You should take a daily vitamin supplement that has been specially developed for pregnancy to make sure that both your body and your baby’s body receives the recommended daily amount of vitamins. There are actually over fifty different vitamins that you need whilst pregnant but the most important is vitamin D.
You need to take folic acid until the 12th week of your pregnancy and make sure you eat healthily during the whole of your pregnancy. Your body only needs around 200 extra calories a day so try to opt for nutritious immune boosting food over cakes and biscuits.
Protect yourself and your baby
Suffering from the flu is never a pleasant experience and can lead to complications in pregnancy. Make sure you get your free flu jab when it’s offered to you by your midwife or GP. It’s advisable to get the whooping cough vaccine too so that your baby will be protected from birth until they have their first vaccinations at eight weeks old. The best time for you to get the whooping cough vaccine is when you’re between 20 and 32 weeks pregnant.
It is possible to have other vaccinations if needed but your doctor will advise you on which are safe and which you’re best having after your baby is born.
Listen to your body
Keeping fit is important but you shouldn’t do anything too strenuous, especially if you didn’t exercise before falling pregnant. Why not go for daily walks or join a pregnancy water aerobics class? Your midwife should be able to provide you with details of groups running in your local area.

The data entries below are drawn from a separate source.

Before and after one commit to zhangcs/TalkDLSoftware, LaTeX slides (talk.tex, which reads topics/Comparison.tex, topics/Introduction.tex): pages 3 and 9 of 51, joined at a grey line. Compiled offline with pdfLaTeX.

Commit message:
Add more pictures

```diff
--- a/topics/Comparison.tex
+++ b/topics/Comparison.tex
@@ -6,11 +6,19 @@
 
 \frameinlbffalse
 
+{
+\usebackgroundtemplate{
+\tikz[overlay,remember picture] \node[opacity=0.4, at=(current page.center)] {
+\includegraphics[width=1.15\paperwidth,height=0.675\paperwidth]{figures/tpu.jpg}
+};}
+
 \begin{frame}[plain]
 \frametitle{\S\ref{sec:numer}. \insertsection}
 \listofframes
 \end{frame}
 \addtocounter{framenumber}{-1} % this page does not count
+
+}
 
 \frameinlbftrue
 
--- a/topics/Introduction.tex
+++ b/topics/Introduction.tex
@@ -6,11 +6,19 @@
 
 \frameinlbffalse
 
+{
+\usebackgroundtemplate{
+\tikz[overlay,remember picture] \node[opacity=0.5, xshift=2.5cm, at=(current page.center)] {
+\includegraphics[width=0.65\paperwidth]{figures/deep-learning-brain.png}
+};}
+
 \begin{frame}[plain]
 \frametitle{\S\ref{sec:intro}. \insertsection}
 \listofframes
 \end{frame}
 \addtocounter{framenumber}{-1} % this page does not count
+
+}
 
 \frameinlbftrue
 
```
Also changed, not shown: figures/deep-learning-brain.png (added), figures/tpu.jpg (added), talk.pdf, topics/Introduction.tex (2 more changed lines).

It’s important to recognise when your body needs a rest and slow down. Trying to do everything can leave you feeling drained. If you’re not sleeping well at night, try to have a nap in the daytime if you can. If you feel unwell, always speak to your midwife or doctor about it- don’t suffer in silence.
Read more: 3 pregnancy basics you need to know
Advice is for information only and should not replace medical care. Please check with your GP before trying any remedies.
Last updated: 15 April 2020